Some like it Hoff
Forty-five years after his big acting break, Dustin Hoffman has finally made the move into the director’s chair. “It’s the hardest thing I have ever done and I would be loath to do it again,” he tells DONALD CLARKE
WE ALL think we know Dustin Hoffman. It’s not just that the great actor has been on our cinema screens for more than four decades. In 1982, he made the mistake (possibly) of appearing in a film that seemed to offer us a portrait of the artist as he then behaved. Michael Dorsey, protagonist of Sidney Pollack’s imperishable Tootsie, is charming, irritating, fidgety and – most significantly – fanatical about his work. He won’t sit down when playing a tomato in a commercial because it’s not realistic.
By this stage in his career, Hoffman had established just that reputation. He was rumoured to argue incessantly with directors. No take was ever good enough. Tootsie seemed to confirm the impression.

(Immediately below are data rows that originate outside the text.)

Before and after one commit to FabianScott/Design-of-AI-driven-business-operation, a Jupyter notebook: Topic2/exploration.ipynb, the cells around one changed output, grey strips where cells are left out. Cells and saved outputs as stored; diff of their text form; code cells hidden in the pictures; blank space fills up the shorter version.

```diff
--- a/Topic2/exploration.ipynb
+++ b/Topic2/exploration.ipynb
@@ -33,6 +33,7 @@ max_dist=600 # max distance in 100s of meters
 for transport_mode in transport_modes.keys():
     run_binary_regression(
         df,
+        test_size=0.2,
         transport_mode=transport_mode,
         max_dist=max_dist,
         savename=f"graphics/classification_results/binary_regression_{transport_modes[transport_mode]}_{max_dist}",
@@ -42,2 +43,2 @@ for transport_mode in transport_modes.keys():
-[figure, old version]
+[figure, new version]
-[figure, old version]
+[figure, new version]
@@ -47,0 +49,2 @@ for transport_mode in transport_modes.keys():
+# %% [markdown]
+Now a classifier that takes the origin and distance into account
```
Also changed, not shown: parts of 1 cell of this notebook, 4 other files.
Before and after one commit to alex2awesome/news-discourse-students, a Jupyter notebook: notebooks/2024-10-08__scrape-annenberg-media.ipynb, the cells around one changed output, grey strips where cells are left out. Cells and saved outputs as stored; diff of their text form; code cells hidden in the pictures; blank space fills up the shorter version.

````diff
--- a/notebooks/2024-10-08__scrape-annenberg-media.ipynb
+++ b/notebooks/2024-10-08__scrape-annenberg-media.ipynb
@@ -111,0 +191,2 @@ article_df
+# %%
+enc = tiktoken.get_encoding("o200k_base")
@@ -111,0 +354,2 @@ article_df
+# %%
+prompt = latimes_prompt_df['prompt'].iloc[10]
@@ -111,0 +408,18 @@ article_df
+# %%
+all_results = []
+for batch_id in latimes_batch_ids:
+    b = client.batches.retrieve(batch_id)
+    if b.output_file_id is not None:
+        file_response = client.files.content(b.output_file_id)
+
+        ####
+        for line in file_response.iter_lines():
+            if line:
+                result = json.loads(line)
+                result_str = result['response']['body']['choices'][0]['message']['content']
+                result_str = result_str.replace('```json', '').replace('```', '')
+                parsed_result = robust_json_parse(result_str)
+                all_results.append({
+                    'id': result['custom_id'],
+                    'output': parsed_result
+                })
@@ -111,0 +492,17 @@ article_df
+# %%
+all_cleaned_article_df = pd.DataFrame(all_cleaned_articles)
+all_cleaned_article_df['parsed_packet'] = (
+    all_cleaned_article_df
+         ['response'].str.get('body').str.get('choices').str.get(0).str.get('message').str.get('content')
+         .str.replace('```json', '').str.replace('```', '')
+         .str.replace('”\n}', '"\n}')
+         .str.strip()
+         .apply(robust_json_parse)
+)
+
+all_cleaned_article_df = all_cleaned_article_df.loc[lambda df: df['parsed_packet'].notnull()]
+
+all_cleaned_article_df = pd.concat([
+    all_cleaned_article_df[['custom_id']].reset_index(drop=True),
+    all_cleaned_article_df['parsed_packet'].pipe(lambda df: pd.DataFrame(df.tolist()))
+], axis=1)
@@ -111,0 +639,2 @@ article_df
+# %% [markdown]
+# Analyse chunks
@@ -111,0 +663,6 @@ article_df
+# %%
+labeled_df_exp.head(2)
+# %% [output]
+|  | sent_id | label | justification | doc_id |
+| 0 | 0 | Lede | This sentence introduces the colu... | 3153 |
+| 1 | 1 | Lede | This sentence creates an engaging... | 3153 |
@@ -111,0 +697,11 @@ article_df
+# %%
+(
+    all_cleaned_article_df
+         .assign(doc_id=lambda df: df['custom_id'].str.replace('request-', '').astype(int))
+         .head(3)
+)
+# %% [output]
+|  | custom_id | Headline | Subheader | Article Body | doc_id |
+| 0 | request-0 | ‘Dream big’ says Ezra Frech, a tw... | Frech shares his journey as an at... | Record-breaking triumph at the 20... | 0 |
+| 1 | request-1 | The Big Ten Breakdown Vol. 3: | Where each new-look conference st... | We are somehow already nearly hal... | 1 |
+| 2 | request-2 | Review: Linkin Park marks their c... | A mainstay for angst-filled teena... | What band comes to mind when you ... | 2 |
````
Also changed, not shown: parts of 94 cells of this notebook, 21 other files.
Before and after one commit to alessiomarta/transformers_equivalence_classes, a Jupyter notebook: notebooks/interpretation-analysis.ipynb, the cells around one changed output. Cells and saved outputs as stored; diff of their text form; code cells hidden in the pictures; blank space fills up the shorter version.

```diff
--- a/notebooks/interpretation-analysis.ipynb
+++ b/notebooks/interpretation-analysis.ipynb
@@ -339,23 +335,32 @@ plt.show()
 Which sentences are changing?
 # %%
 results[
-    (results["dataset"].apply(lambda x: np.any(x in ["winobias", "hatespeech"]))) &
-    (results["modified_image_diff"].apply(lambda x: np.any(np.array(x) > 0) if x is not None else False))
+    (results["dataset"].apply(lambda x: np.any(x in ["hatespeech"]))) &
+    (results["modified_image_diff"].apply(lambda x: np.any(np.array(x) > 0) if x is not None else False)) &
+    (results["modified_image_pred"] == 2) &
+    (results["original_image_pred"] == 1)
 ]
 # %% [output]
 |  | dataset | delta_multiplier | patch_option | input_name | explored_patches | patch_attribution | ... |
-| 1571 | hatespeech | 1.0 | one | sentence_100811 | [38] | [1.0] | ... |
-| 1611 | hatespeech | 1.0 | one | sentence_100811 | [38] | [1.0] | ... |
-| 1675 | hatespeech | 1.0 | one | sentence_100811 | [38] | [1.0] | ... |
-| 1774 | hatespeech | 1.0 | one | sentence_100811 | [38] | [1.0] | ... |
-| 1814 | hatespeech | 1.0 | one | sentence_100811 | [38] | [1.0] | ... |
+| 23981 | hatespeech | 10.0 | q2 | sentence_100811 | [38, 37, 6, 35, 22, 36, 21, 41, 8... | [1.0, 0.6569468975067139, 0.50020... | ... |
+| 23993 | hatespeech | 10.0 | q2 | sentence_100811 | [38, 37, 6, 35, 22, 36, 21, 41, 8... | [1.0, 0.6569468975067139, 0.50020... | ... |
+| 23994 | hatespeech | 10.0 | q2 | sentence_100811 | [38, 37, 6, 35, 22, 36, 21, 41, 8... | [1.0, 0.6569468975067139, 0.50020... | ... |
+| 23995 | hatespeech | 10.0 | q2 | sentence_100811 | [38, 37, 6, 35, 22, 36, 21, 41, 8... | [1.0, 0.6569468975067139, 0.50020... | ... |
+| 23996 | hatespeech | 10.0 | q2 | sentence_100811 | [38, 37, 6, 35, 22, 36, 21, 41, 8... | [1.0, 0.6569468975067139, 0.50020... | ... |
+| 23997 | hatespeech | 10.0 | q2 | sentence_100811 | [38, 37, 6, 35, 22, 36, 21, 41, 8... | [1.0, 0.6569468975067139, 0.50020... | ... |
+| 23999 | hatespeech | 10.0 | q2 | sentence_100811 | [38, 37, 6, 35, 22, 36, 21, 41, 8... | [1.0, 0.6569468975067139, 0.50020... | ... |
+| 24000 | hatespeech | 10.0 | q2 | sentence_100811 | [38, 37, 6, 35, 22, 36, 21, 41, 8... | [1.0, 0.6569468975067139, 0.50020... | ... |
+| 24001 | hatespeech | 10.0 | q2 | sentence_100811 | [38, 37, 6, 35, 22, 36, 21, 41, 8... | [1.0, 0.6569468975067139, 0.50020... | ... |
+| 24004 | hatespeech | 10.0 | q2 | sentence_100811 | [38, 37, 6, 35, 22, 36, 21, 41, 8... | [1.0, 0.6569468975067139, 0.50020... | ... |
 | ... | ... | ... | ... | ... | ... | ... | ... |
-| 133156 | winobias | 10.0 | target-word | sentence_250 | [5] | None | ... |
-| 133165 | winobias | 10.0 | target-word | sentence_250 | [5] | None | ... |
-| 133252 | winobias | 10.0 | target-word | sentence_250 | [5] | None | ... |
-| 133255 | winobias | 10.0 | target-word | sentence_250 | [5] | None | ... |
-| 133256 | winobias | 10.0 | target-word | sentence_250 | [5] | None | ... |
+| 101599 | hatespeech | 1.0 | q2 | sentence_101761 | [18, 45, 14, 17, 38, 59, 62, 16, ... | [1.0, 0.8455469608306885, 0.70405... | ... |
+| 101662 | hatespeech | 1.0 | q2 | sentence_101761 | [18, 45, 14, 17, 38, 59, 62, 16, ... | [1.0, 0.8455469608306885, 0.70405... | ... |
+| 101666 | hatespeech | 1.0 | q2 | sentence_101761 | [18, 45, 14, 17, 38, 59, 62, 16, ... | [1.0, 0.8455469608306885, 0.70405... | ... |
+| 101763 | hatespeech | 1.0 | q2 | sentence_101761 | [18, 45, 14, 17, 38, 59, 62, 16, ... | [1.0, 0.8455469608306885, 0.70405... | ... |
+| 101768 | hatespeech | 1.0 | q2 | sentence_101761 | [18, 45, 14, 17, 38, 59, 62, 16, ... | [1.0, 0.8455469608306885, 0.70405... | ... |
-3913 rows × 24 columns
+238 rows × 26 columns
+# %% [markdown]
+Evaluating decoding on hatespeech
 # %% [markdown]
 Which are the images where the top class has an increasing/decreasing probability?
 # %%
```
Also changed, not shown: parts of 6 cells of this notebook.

“Tootsie was all my idea,” he chortles. “And my friend Murray Schisgal. We wrote the first draft. It was meant to be a satire on myself. Actors who saw the movie saw it on a different level. We studied with acting teachers like Stella Adler or Lee Strasberg and we saw acting as a craft like writing. You had to know what kind of tomato you were. A writer would know that.”
Did he really cause as much trouble for his associates as Dorsey did for his own colleagues? A key scene finds Michael’s agent, played by Pollack, solidly intoning the words “nobody will hire you”.
“Hey, I had to convince Sidney to play the part,” he says. “I said: ‘We are having these arguments every day. Let’s put them on film’.”
Hoffman looks impressively unchanged. The hair is grey. The face is creased. But he still comes across as an only slightly less hyper-charged version of the young man who energised American cinema in such movies as The Graduate, Midnight Cowboy and All the President’s Men.
More encouraging still, not a scent of the rumoured stroppiness comes through. Now 75, Hoffman could hardly be warmer or more helpful. Talking at Gatling-gun pace, he powers his way through the entire career without pausing for breath. He laughs at his own mistakes. He drags up embarrassing moments. He’s either an extremely nice fellow, a very good actor or . . . Well, he’s obviously both of those things.
We’ve been brought together to consider his delayed debut as feature director. The amiable Quartet stars Maggie Smith, Billy Connolly, Tom Courtenay and Pauline Collins as squabbling residents of a retirement home for classical musicians. I had heard that he had held off directing for so long out of a strange loyalty to his late father. The old man had always wanted to be a film director, but never quite managed it.
“Yes. I would say that’s right. But it was never conscious on my part. I didn’t want to invade his territory. After years of therapy, that did finally come to me. It might have hurt his feelings if I’d done I when he was still alive.”
Hoffman goes on to explain that his dad travelled to Los Angeles from Chicago during the Great Depression. He dug ditches and then somehow got a job in the props department at Columbia Pictures. An aspiration to direct never flourished and he ended up selling furniture.
Hoffman had no great ambitions to act as a child. Later, while at college, he stumbled into the business largely by accident.
“People often ask: do you come from a dysfunctional family?’ I say: I have never met a family thats functional. I had some notion of being a doctor. Then, in junior college, somebody recommended that I take some acting classes. ‘It’s like gym,’ they said. ‘You get three credits and nobody fails.’ I didn’t think I was any good. But it was the first thing I’d studied where the time passed. It flew by.”